“I’m reaching for the One who brought me out of death and into life,
but i can’t lift my hands high enough,
lift my hands high enough,
when I’m reaching for You my God”
– Phil Wickham
I’ve struggled over the past few days with asking God why this happened.
I know that everything is ultimately for His glory and His righteous purpose and it’s not my place to ask why, but sometimes it is just so hard to understand when all you can see is chaos and disaster.
I know I’m supposed to be praising God in the midst of this storm, but how can I do this when I don’t see anything good in this situation? Then I remember a quote from David Rhodes, our speaker on Spring Retreat, “in the end God will make it all good, if it’s not good now, then God’s not done yet.” That seemed so simple to me at the time. Okay, well if it’s not good now, then God’s not done yet.
Well it’s not good now. There is so much hurt and pain in this city and it won’t be good for a long time. But that just means that God has a plan of healing and redemption in this city and He won’t stop until that plan is brought to completion. And the amazing thing is, WE are a part of that plan! We have been saved, in every sense of that word, so that we can be God’s hands and feet in this broken city.
“Every good and perfect gift is from above, coming down from the Father of the heavenly lights, who does not change like shifting shadows.”
– James 1:17
“Every good and perfect gift is from God” and every gift from God is good and perfect.
This is true right now more than ever. This disaster was a perfect gift from God, no matter how difficult that is for us to understand. Even though this was so hard for me to see initially, I’ve gotten a small glimpse of it in the time I’ve spent in Tuscaloosa.
I’ve seen it in the way that the church has come together to serve their broken community, i’ve seen it in the way that people are praying with conviction and urgency, and i’ve seen it personally in my own life in the way that God is changing and molding me through this.

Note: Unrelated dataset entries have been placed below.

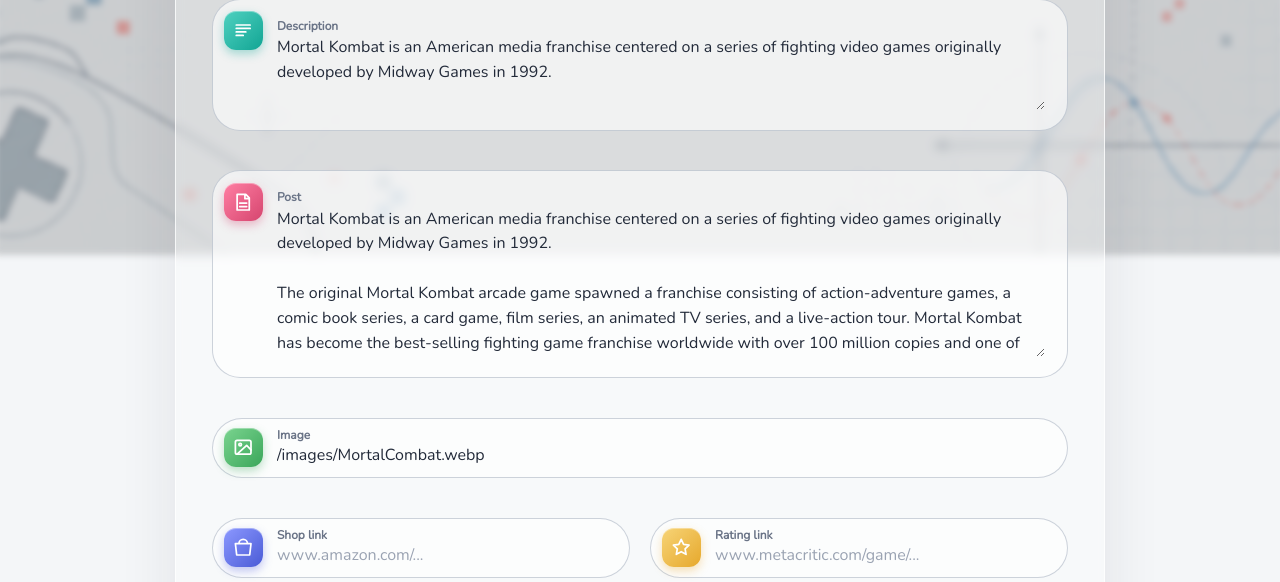
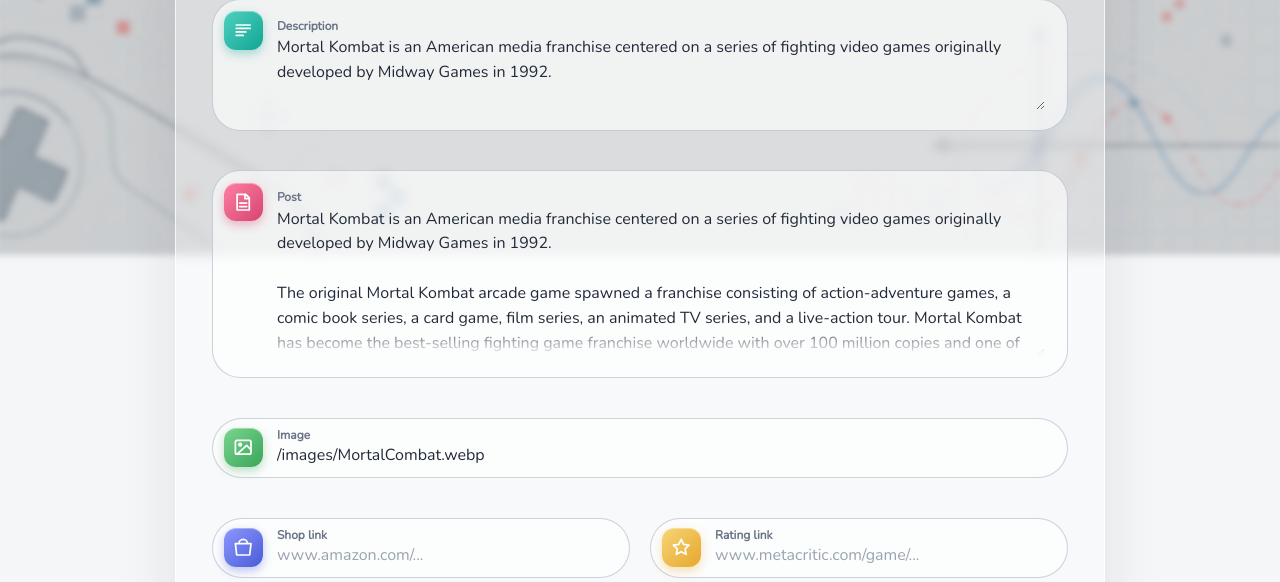
Before and after one commit to macdonrolex/DiamondTeam, an ASP.NET Core app: page /Product/Update/jenlooper-light in a window 1280 px wide. Shown: the part 550-1132 px from the top of the page. Run offline with ASP.NET Core 8, Linux system fonts and the light colour scheme.

Commit message:
Added the css on the text area fading in site.css

```diff
--- a/src/wwwroot/css/site.css
+++ b/src/wwwroot/css/site.css
@@ -3231,6 +3231,15 @@ body *:not(i):not(.fa):not(.fas):not(.far):not(.fab):not([class*="material-symbo
     inherits: false;
     initial-value: 0px;
 }
+
+.update-page .update-textarea {
+    -webkit-mask-image: linear-gradient(to bottom, transparent 0, #000 var(--post-fade-top), #000 calc(100% - var(--post-fade-bottom)), transparent 100%);
+    mask-image: linear-gradient(to bottom, transparent 0, #000 var(--post-fade-top), #000 calc(100% - var(--post-fade-bottom)), transparent 100%);
+    animation: post-fade-top linear both, post-fade-bottom linear both;
+    animation-timeline: scroll(self), scroll(self);
+    /* The top fade grows over the first 30px of scrolling; the bottom fade shrinks over the last 30px */
+    animation-range: 0px 30px, calc(100% - 30px) 100%;
+}
 @keyframes post-fade-top {
     from {
         --post-fade-top: 0px;
```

No, this is not a gift that we asked for or wanted. To us it might seem imperfect and flawed, but it is from God. It is perfect.

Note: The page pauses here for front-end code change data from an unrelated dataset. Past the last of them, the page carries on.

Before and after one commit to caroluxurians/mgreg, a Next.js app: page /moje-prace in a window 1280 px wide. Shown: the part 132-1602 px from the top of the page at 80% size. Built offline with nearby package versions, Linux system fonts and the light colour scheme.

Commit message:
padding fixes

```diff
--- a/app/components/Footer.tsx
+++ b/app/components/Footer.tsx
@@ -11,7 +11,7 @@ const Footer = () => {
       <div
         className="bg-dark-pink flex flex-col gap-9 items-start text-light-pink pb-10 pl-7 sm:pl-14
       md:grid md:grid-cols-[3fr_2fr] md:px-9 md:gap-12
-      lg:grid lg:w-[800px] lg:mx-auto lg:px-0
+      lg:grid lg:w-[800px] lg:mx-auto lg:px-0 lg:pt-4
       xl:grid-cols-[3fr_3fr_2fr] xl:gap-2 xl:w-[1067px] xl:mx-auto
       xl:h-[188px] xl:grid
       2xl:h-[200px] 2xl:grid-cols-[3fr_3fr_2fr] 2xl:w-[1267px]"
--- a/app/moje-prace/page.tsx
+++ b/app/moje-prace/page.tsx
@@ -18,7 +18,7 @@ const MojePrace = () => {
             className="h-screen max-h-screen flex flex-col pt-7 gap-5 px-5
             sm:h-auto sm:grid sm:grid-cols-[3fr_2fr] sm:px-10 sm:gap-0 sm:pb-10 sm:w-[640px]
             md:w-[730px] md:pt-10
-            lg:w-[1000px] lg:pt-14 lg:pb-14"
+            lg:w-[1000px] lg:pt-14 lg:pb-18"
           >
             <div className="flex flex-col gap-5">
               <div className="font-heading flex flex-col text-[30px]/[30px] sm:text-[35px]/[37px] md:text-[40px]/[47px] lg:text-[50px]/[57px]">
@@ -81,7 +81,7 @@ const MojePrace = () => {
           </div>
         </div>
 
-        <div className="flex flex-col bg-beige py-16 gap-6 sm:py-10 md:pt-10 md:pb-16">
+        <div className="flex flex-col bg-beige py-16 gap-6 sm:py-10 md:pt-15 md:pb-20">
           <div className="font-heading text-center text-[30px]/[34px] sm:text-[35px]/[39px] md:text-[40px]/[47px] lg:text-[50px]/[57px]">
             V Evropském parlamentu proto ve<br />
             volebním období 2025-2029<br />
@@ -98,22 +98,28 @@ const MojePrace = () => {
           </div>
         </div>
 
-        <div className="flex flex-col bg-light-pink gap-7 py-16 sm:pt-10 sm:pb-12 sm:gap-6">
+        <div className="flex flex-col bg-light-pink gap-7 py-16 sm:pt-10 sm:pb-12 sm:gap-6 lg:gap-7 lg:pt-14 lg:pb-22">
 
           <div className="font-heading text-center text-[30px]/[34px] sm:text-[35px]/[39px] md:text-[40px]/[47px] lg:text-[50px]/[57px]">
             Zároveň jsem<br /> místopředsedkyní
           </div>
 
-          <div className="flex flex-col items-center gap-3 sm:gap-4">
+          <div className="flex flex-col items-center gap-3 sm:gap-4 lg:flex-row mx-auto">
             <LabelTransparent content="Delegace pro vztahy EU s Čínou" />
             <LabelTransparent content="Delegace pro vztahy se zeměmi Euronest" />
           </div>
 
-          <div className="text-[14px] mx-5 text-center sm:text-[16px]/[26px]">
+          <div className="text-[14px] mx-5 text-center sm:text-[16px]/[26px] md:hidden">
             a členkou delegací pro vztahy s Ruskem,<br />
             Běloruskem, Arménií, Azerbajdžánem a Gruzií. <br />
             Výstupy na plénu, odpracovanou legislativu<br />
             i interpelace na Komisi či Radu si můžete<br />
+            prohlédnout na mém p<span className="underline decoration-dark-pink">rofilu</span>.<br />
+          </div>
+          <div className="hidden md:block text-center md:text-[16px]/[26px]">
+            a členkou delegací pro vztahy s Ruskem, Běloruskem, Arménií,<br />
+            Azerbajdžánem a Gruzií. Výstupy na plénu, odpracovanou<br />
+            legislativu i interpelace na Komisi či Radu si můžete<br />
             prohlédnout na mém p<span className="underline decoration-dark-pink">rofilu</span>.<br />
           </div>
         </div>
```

No matter how hard it might be, we must praise God even in the midst of this disaster, because it is through these seemingly imperfect gifts that God actually perfects us.
“Consider it pure joy, my brothers, whenever you face trials of many kinds, because you know that the testing of your faith develops perseverance. Perseverance must finish its work so that you may be mature and complete, not lacking anything.”
– James 1:2-4
God’s not done yet. And neither are we.